## PROBLEM
When you spot the word "each" in a line of the data below, copy that line.

DATASET CONTENT Block Start

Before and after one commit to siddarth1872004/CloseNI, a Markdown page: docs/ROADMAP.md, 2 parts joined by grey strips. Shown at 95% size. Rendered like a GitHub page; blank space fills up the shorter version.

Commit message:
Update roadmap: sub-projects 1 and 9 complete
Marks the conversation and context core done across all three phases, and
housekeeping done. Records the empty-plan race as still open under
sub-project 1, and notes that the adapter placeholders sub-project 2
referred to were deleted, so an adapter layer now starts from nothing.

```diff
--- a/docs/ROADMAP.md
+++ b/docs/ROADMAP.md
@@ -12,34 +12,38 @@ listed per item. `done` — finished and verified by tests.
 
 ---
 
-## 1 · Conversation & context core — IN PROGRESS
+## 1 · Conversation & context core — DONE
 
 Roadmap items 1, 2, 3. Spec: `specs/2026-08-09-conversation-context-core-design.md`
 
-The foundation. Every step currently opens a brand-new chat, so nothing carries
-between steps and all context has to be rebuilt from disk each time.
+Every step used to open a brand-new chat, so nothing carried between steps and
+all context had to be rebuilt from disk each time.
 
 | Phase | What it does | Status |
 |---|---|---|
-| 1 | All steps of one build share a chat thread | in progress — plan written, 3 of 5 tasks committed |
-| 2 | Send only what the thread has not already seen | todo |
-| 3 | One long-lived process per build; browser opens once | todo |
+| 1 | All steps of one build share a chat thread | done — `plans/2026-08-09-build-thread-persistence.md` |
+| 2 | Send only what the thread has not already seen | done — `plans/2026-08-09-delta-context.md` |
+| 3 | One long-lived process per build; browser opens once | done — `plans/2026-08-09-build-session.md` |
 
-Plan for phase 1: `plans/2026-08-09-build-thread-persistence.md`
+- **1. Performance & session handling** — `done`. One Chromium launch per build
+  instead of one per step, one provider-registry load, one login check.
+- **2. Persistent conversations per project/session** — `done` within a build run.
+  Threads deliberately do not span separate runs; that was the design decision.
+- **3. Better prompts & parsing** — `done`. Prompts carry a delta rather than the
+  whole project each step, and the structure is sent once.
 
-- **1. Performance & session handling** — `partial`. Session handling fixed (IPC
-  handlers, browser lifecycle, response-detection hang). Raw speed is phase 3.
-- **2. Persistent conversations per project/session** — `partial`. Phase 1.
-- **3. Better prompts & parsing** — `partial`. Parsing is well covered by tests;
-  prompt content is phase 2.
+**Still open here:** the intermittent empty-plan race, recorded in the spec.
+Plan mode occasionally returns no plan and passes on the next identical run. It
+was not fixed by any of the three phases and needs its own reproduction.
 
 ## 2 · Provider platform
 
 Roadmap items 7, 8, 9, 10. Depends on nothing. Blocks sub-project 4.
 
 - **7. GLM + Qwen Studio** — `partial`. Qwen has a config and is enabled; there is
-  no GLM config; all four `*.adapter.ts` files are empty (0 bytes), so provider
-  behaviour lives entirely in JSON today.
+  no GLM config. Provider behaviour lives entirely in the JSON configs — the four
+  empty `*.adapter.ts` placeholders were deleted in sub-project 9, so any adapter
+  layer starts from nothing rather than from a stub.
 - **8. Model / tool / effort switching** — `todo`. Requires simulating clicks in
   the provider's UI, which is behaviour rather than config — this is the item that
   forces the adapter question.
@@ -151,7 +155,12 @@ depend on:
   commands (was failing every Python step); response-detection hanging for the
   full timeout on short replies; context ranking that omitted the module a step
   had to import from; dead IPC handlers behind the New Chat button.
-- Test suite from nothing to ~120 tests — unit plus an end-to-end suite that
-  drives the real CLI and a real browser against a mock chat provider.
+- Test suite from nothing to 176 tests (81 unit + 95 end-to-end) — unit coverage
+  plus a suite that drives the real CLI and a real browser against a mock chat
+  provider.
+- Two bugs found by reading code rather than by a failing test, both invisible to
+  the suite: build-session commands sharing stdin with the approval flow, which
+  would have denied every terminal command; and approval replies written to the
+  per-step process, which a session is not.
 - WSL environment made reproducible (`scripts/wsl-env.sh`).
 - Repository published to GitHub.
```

DATASET CONTENT Block End

## EXPECTED ANSWER
-between steps and all context has to be rebuilt from disk each time.
+all context had to be rebuilt from disk each time.
+  whole project each step, and the structure is sent once.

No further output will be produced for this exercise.